If you build a moderately priced, screened-in porch of pressure-treated wood you’ll see close to a 75% return. A high-end porch crafted of expensive materials and fancy features may look great, but the ROI will be 50% or lower.
Consider the Climate
If you reside in an area where screened-in porches are popular and enjoyed several months of the year, adding one is a good investment. But if you live in a northern climate that experiences short summers or cold nights, you may want to reconsider the investment.
Although fancy finishes and add-ons look great, one of the most important factors when considering porch ROI is the overall square footage. Plenty of floor space is preferable to fancy flourishes.
Bug-free, a Necessity
What are home shoppers looking for in a screened-in porch? One of the chief concerns is if the screens enclose the porch properly, to keep bugs at bay. Install small-grid screening and seal floorboards to keep insects away.
Electricity is optional
Keep in mind – adding electrical outlets and wiring the porch for lighting will add to the price, but won’t up your home’s resale value.
To find out what home shoppers are looking for in a screened-in porch, give a real estate professional or home builder a call.
To learn more screened in porch ideas, visit here.
Convert an Existing Covered Porch to a Screened In Porch
If you have an open porch with a roof and wood floor, you already have the structural ‘bones’ needed to build a screened-in porch. Before you start, check with your local government about existing building codes.
Being familiar with local building codes can assist you in making decisions concerning the best materials and construction for your outdoor project.
What You’ll Need
- Wood two-by-fours
- Metal or fiberglass screening (sold in standard 48-inch and 36-inch widths)
- 3-inch wood screws and electric screwdriver
- Metal tape measure
- Staple gun and staples
- Utility knife
Step 1 – Cut the Frame Sections

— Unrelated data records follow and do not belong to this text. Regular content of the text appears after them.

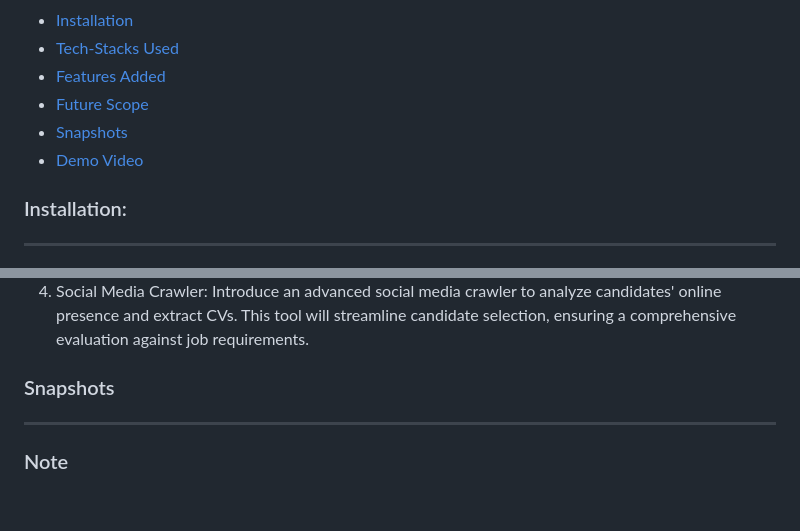
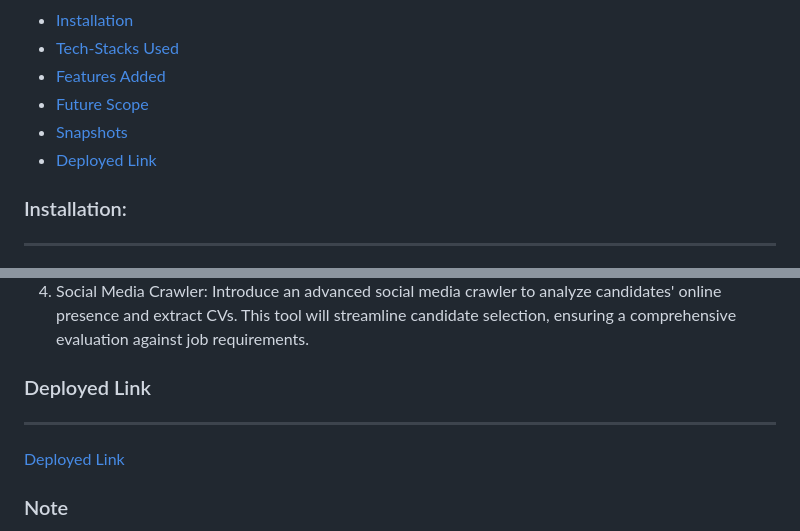
Before and after one commit to goyalpramod/LLM_Bankathon, a Markdown page: README.md, 2 parts joined by grey strips. GitHub-like rendering; blank space fills up the shorter version.

```diff
--- a/README.md
+++ b/README.md
@@ -13,7 +13,7 @@ Contents
 * [Features Added](#features-added)
 * [Future Scope](#future-scope)
 * [Snapshots](#snapshots)
-* [Demo Video](#demo-video)
+* [Deployed Link](#deployed-link)
 
 ### Installation:
 ---
@@ -135,8 +135,10 @@ Introduce an advanced social media crawler to analyze candidates' online presenc
 </li></br>
 </ol>
 
-### Snapshots
+### Deployed Link
 ---
+
+[Deployed Link](http://52.255.177.160)
 
 ### Note
 
```
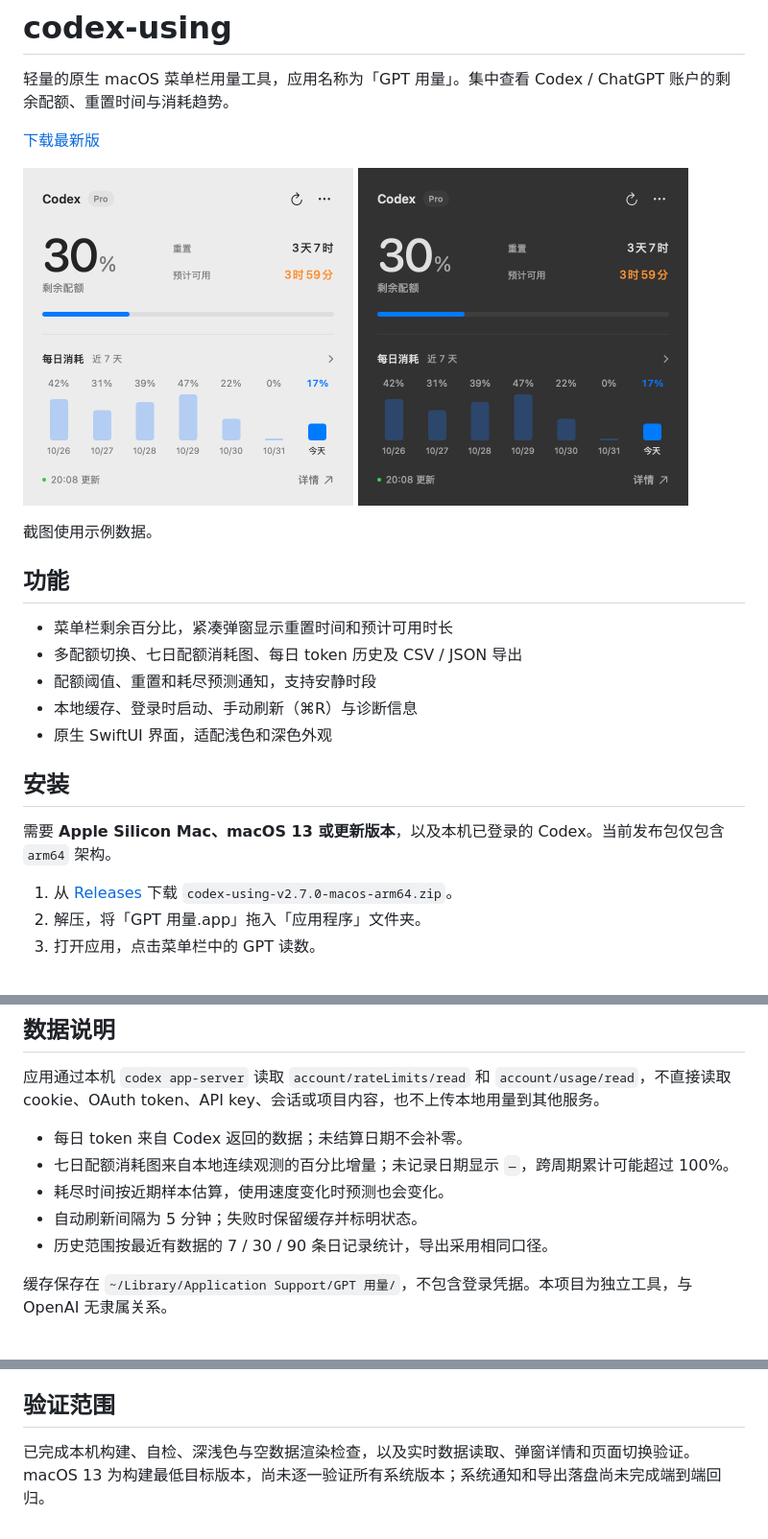
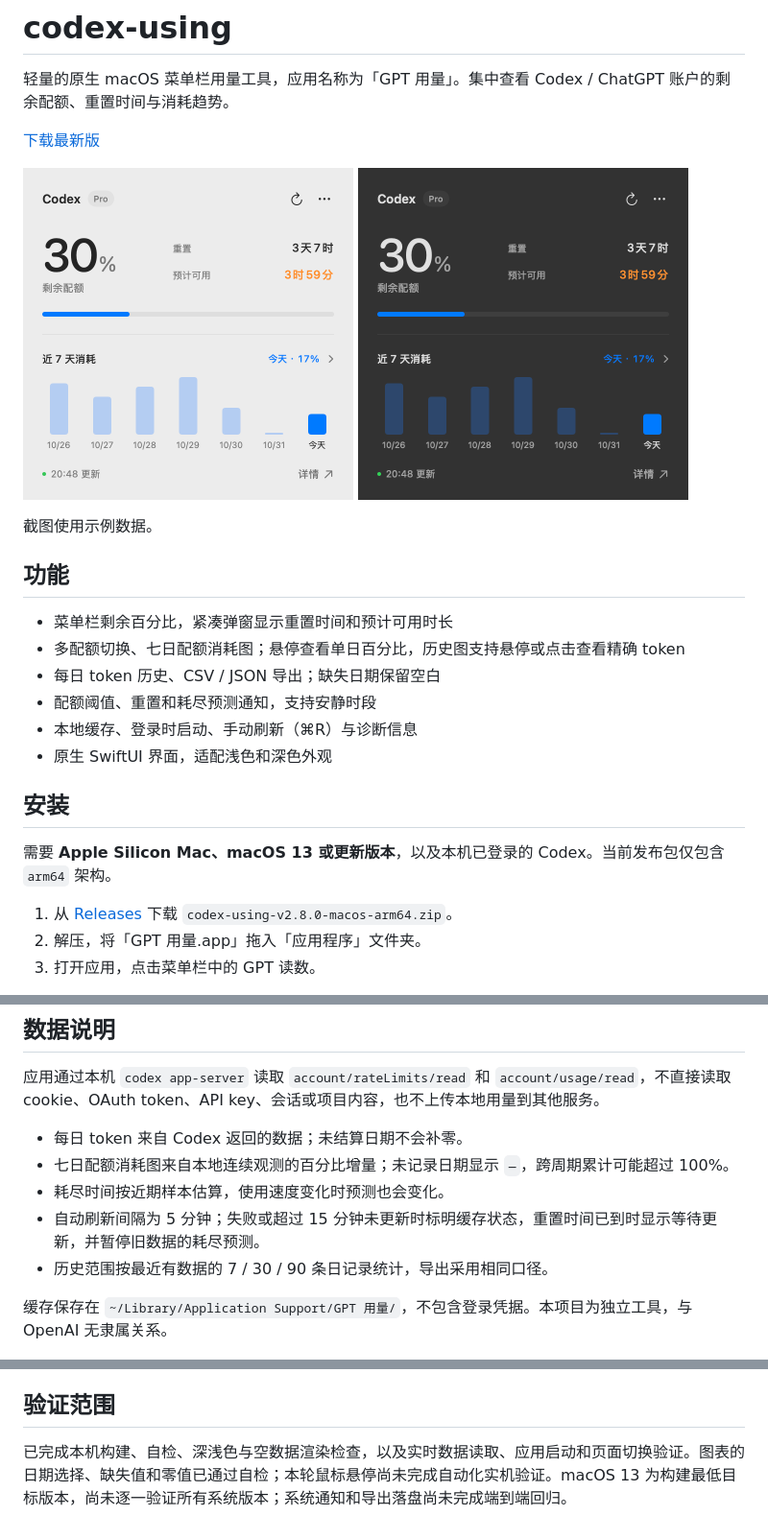
Before and after one commit to ZWLFI/codex-using, a Markdown page: README.md, 3 parts joined by grey strips. Shown at 96% size. Rendered like a GitHub page; pictures changed too: assets/screenshots/popover-dark.png, assets/screenshots/popover-light.png.

```diff
--- a/README.md
+++ b/README.md
@@ -14,7 +14,8 @@
 ## 功能
 
 - 菜单栏剩余百分比，紧凑弹窗显示重置时间和预计可用时长
-- 多配额切换、七日配额消耗图、每日 token 历史及 CSV / JSON 导出
+- 多配额切换、七日配额消耗图；悬停查看单日百分比，历史图支持悬停或点击查看精确 token
+- 每日 token 历史、CSV / JSON 导出；缺失日期保留空白
 - 配额阈值、重置和耗尽预测通知，支持安静时段
 - 本地缓存、登录时启动、手动刷新（⌘R）与诊断信息
 - 原生 SwiftUI 界面，适配浅色和深色外观
@@ -23,7 +24,7 @@
 
 需要 **Apple Silicon Mac、macOS 13 或更新版本**，以及本机已登录的 Codex。当前发布包仅包含 `arm64` 架构。
 
-1. 从 [Releases](https://github.com/ZWLFI/codex-using/releases/latest) 下载 `codex-using-v2.7.0-macos-arm64.zip`。
+1. 从 [Releases](https://github.com/ZWLFI/codex-using/releases/latest) 下载 `codex-using-v2.8.0-macos-arm64.zip`。
 2. 解压，将「GPT 用量.app」拖入「应用程序」文件夹。
 3. 打开应用，点击菜单栏中的 GPT 读数。
 
@@ -49,7 +50,7 @@ cd codex-using
 - 每日 token 来自 Codex 返回的数据；未结算日期不会补零。
 - 七日配额消耗图来自本地连续观测的百分比增量；未记录日期显示 `—`，跨周期累计可能超过 100%。
 - 耗尽时间按近期样本估算，使用速度变化时预测也会变化。
-- 自动刷新间隔为 5 分钟；失败时保留缓存并标明状态。
+- 自动刷新间隔为 5 分钟；失败或超过 15 分钟未更新时标明缓存状态，重置时间已到时显示等待更新，并暂停旧数据的耗尽预测。
 - 历史范围按最近有数据的 7 / 30 / 90 条日记录统计，导出采用相同口径。
 
 缓存保存在 `~/Library/Application Support/GPT 用量/`，不包含登录凭据。本项目为独立工具，与 OpenAI 无隶属关系。
@@ -62,4 +63,4 @@ cd codex-using
 
 ## 验证范围
 
-已完成本机构建、自检、深浅色与空数据渲染检查，以及实时数据读取、弹窗详情和页面切换验证。macOS 13 为构建最低目标版本，尚未逐一验证所有系统版本；系统通知和导出落盘尚未完成端到端回归。
+已完成本机构建、自检、深浅色与空数据渲染检查，以及实时数据读取、应用启动和页面切换验证。图表的日期选择、缺失值和零值已通过自检；本轮鼠标悬停尚未完成自动化实机验证。macOS 13 为构建最低目标版本，尚未逐一验证所有系统版本；系统通知和导出落盘尚未完成端到端回归。
```
Also changed, not shown: 10 other files.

Measure the open porch areas you wish to cover. A rectangular frame should be made the same width as your screen material, and as high as your porch post. Cut frame pieces from wood two-by-fours.
To add stability, cut an extra section to fit inside the frame, horizontally. Assemble the frame sections with 3-inch wood screws.
Step 2 – Attach Screening
Cut sections of screening with a utility knife. Lay the screen over the frame. Pull the screen taut, working from the center out and staple.
Continue stapling around the frame holding the screen tight to eliminate any waves or loose areas. Lastly, trim the extra screen with a utility knife. For a neater look, cover the staples with strips of wood trim.
Step 3 – Hanging the Frames
Hold the first frame up against a corner post, placing it so the bottom sits against the porch floor and the edge is next to the vertical post. Set a level at the side of the frame to check that the frame is plumb.
Screw the frame bottom to the porch and the frame side to the post. Continue attaching frames to the porch until all are in place. For extra stability, screw the frames together at the sides.
Step 4 – Flooring
If your porch floor is made up of wood sections with gaps, you may want to cover the floor. A weather-resistant carpet or floor covering is attractive and soft, underfoot.
Attach the carpet to the floor with double-sided carpet tape – no carpet pad required. If you have a large floor, attach carpet sections with carpet tape. Another option is a deck tile floor.
Deck tile floors are great for DIYers as they can be installed over most hard surfaces – concrete, wood, brick, etc. Flexible tiles easily snap together over your existing floor – they can be easily moved, modified or extended.
For extra info on converting an open porch to a screened-in porch, click here.
A screened-in porch is a good bet for homeowners. It’s an outdoor remodeling project that adds usable, enjoyable floor space to your home. It’s a win-win should you decide to sell later on.
Learn more warm weather home décor tips here.